The annual Government Expenditure and Revenue Scotland (GERS) figures also revealed that public spending in Scotland exceeded the UK average by £1,400 per person.
The deficit compared unfavourably with that of the UK when expressed as a percentage of GDP. The UK deficit came in at £89.1 billion, tor 4.9 per cent of GDP, while Scotland’s deficit was 9.7 per cent.
Revenue generated per head of population in Scotland fell below that of the UK for the first time since records began. Scotland raised £9,986 per person in 2014-15, falling behind the UK average of £10,012 and dealing a blow to one of the SNP’s key economic arguments for independence. During the 2014 referendum campaign Alex Salmond repeatedly quoted figures suggesting Scotland raised more revenue per person than the UK to support his case.
Total revenue raised was estimated at £53.4bn, 8.2 per cent of UK public sector revenue and a fall of £607 million from the previous year.
The fall reflected the decline in North Sea revenue, down by 55 per cent on 2013-14.
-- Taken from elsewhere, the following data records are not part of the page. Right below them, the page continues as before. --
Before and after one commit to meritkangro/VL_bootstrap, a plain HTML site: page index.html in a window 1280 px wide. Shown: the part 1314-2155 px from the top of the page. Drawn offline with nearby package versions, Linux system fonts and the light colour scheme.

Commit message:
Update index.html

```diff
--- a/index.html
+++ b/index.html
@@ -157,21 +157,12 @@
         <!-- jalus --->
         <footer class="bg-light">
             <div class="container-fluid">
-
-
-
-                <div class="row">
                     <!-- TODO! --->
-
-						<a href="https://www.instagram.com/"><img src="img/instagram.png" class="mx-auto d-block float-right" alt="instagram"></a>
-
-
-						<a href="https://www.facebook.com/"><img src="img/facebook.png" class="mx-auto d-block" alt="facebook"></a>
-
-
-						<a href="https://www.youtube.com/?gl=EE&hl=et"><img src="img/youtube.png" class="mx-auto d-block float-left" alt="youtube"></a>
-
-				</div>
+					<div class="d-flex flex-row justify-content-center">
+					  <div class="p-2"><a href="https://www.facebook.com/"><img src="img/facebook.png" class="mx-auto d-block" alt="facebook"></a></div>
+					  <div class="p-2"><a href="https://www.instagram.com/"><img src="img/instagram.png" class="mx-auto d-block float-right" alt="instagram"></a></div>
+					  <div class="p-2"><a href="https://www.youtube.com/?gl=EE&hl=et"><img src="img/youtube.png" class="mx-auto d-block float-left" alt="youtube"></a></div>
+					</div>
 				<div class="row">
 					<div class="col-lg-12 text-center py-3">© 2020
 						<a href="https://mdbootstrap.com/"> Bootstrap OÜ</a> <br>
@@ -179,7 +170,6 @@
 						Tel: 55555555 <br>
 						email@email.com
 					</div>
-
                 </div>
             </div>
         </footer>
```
North Sea revenue dropped from more than £10.9bn in 2011-12 to less than £4.8bn in 2013-14, before dropping to £2.25bn last year.
The price of oil stood at $110 per barrel in June 2014, but began to fall to $58 a barrel in the first half of 2015.
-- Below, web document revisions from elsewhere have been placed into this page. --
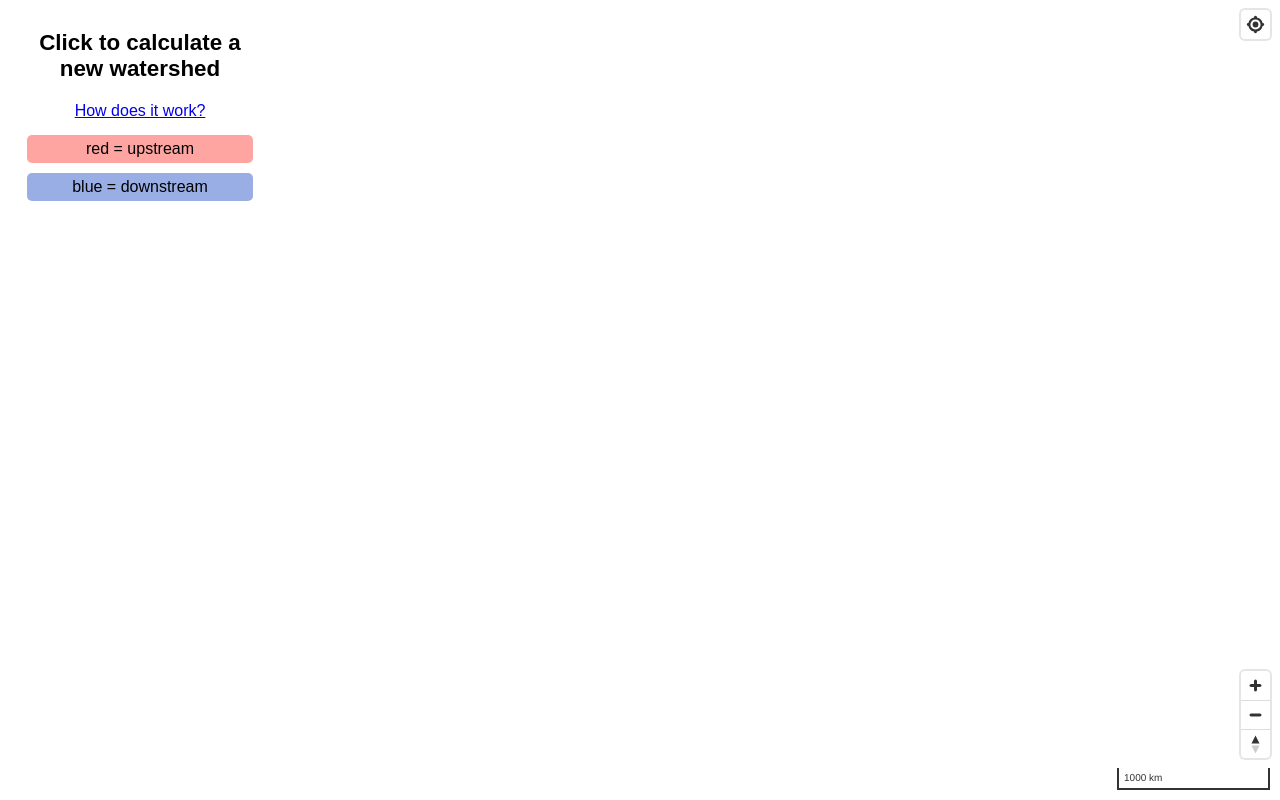
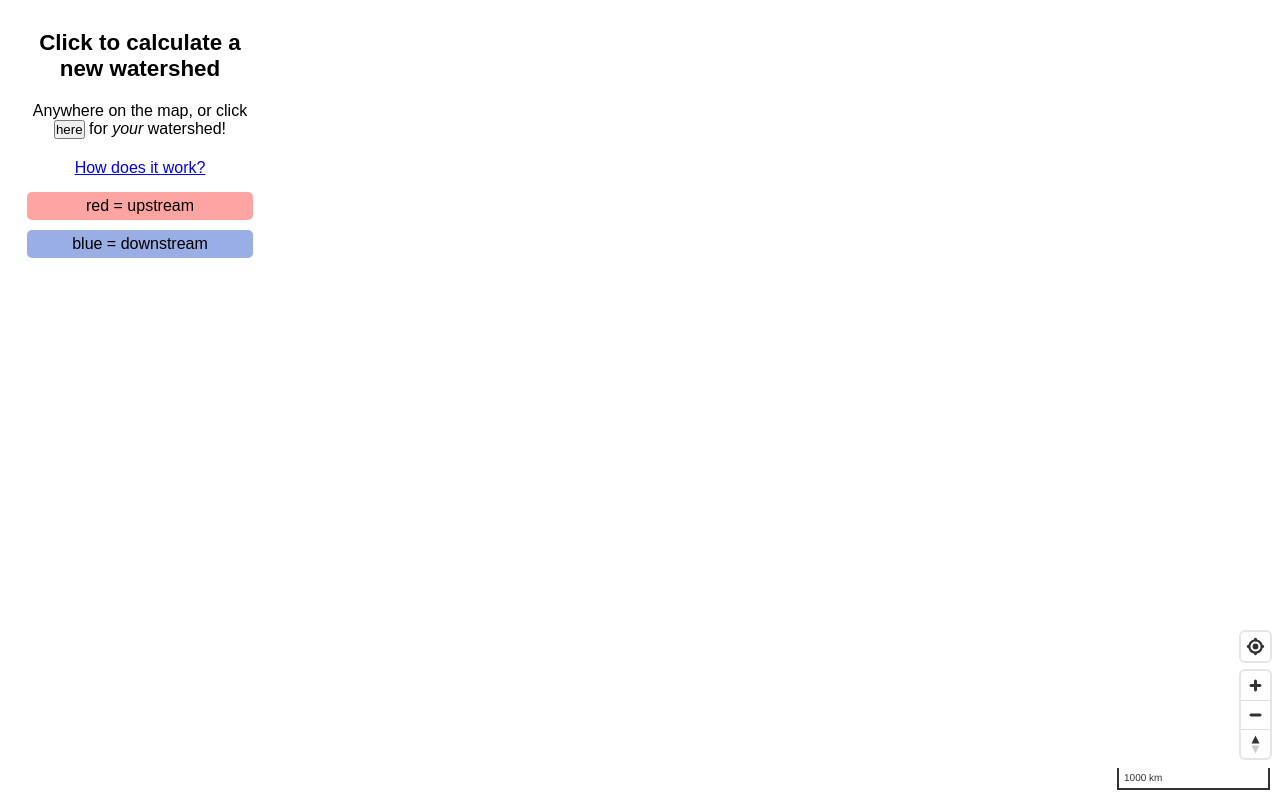
Before and after one commit to carderne/water, a Flask app: page / in a window 1280 px wide. Run offline with Flask 2, Linux system fonts and the light colour scheme.

Commit message:
Clarify geoloc button

```diff
--- a/app/static/index.html
+++ b/app/static/index.html
@@ -24,6 +24,9 @@
                 <p><strong>Click to calculate a new watershed</strong></p>
             </div>
             <div>
+                <p>Anywhere on the map, or click <button id="geoloc" style="padding:0 0">here</button> for <em>your</em> watershed!</p>
+            </div>
+            <div>
                 <p><a href="https://rdrn.me/watershed-graph/">How does it work?</a></p>
             </div>
             <div>
--- a/app/static/main.js
+++ b/app/static/main.js
@@ -47,15 +47,22 @@ let geoloc = new mapboxgl.GeolocateControl({
     },
   },
 });
-map.addControl(geoloc);
+map.addControl(geoloc, "bottom-right");
+function trigger() {
+  geoloc.trigger();
+}
 geoloc.on("geolocate", (p) => {
   stylePointer("wait");
-  setTimeout(() => fireClick(p), 1000);
+  setTimeout(() => fireClick(p), 2000);
 });
-var marker = new mapboxgl.Marker({ scale: 0.7 }).setLngLat(random);
 disableClick();
-runQuery(random.idd, random, 0);
+var marker = new mapboxgl.Marker({ scale: 0.7 });
+map.on("load", () => {
+  marker.setLngLat(random).addTo(map);
+  runQuery(random.idd, random, 0);
+});
 
+get("geoloc").onclick = trigger;
 get("exit").onclick = exitModal;
 get("modal").onclick = exitModal;
 function exitModal() {
@@ -76,6 +83,8 @@ function stylePointer(style) {
   map.getCanvas().style.cursor = style;
   queryAll(".mapboxgl-marker").forEach((q) => (q.style.cursor = style));
   queryAll(".mapboxgl-ctrl-icon").forEach((q) => (q.style.cursor = style));
+  get("geoloc").style.cursor = style;
+  get("controls").style.cursor = style;
 }
 
 function enableClick() {
--- a/app/static/style.css
+++ b/app/static/style.css
@@ -86,6 +86,10 @@ html, body {
     cursor: pointer;
 }
 
+#geoloc:disabled {
+    cursor: default !important;
+}
+
 @media only screen and (max-width: 600px) {
     html, body {
         font: 0.9em arial;
```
The oil price is now languishing at about $40 a barrel (compared to the $113 predicted in the Scottish Government’s independence White Paper).
On the other side of the equation, total public expenditure in 2014-15 was £68.4bn, the equivalent of 9.3 per cent of the UK total. Public spending per person came to £12,800, or £1,400 per person more than the UK average.
Income tax was the largest contributor to revenue with £11.7bn raised in Scotland. Tobacco (£1.2bn) and alcohol duties (£0.96bn) made a significant contribution.
In the Commons, Prime Minister David Cameron claimed the figures proved Scottish independence would have resulted in taxes rising north of the Border. He said: “We can see that Scotland would face a £15bn gap if it were outside the United Kingdom. I dread to think what taxation would have to be levied not just on whisky, but on petrol, work, incomes and homes. That is the prospect of life outside the UK, and that is why I am so glad we voted to stay together. “
Announcing the figures alongside Finance Secretary John Swinney, First Minister Nicola Sturgeon said: “These figures demonstrate the impact of the fall in oil price.”
She said “growth in onshore revenues will significantly exceed the fall in oil revenues” in the next five years. She added that more powers would provide “more ability to grow and diversify our tax base”.